Problem statement :: The entries below are to be printed again word for word.

Version comparison data ::
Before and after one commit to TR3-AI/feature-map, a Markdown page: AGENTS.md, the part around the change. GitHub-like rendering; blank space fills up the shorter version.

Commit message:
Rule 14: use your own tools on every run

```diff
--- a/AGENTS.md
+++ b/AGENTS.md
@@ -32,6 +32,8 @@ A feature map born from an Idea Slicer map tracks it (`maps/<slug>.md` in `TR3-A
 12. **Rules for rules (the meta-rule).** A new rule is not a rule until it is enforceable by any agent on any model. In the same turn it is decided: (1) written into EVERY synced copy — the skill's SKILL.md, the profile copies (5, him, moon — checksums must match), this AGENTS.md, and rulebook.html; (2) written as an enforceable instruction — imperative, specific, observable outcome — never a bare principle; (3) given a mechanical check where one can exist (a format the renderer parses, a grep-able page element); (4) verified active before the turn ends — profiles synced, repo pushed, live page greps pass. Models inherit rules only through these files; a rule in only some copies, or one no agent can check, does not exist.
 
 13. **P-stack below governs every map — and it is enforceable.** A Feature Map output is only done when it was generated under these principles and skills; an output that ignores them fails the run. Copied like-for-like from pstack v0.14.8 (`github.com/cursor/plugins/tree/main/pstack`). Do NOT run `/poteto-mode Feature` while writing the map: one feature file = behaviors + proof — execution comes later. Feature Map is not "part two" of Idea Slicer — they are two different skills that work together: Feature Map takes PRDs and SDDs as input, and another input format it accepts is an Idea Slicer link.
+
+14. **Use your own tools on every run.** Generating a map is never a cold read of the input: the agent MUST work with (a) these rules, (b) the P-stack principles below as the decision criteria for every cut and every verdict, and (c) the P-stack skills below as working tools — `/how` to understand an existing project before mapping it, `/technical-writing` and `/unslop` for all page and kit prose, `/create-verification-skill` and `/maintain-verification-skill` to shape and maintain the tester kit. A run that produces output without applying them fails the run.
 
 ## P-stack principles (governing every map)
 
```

Expected answer ::
Before and after one commit to TR3-AI/feature-map, a Markdown page: AGENTS.md, the part around the change. GitHub-like rendering; blank space fills up the shorter version.

Commit message:
Rule 14: use your own tools on every run

```diff
--- a/AGENTS.md
+++ b/AGENTS.md
@@ -32,6 +32,8 @@ A feature map born from an Idea Slicer map tracks it (`maps/<slug>.md` in `TR3-A
 12. **Rules for rules (the meta-rule).** A new rule is not a rule until it is enforceable by any agent on any model. In the same turn it is decided: (1) written into EVERY synced copy — the skill's SKILL.md, the profile copies (5, him, moon — checksums must match), this AGENTS.md, and rulebook.html; (2) written as an enforceable instruction — imperative, specific, observable outcome — never a bare principle; (3) given a mechanical check where one can exist (a format the renderer parses, a grep-able page element); (4) verified active before the turn ends — profiles synced, repo pushed, live page greps pass. Models inherit rules only through these files; a rule in only some copies, or one no agent can check, does not exist.
 
 13. **P-stack below governs every map — and it is enforceable.** A Feature Map output is only done when it was generated under these principles and skills; an output that ignores them fails the run. Copied like-for-like from pstack v0.14.8 (`github.com/cursor/plugins/tree/main/pstack`). Do NOT run `/poteto-mode Feature` while writing the map: one feature file = behaviors + proof — execution comes later. Feature Map is not "part two" of Idea Slicer — they are two different skills that work together: Feature Map takes PRDs and SDDs as input, and another input format it accepts is an Idea Slicer link.
+
+14. **Use your own tools on every run.** Generating a map is never a cold read of the input: the agent MUST work with (a) these rules, (b) the P-stack principles below as the decision criteria for every cut and every verdict, and (c) the P-stack skills below as working tools — `/how` to understand an existing project before mapping it, `/technical-writing` and `/unslop` for all page and kit prose, `/create-verification-skill` and `/maintain-verification-skill` to shape and maintain the tester kit. A run that produces output without applying them fails the run.
 
 ## P-stack principles (governing every map)
 
```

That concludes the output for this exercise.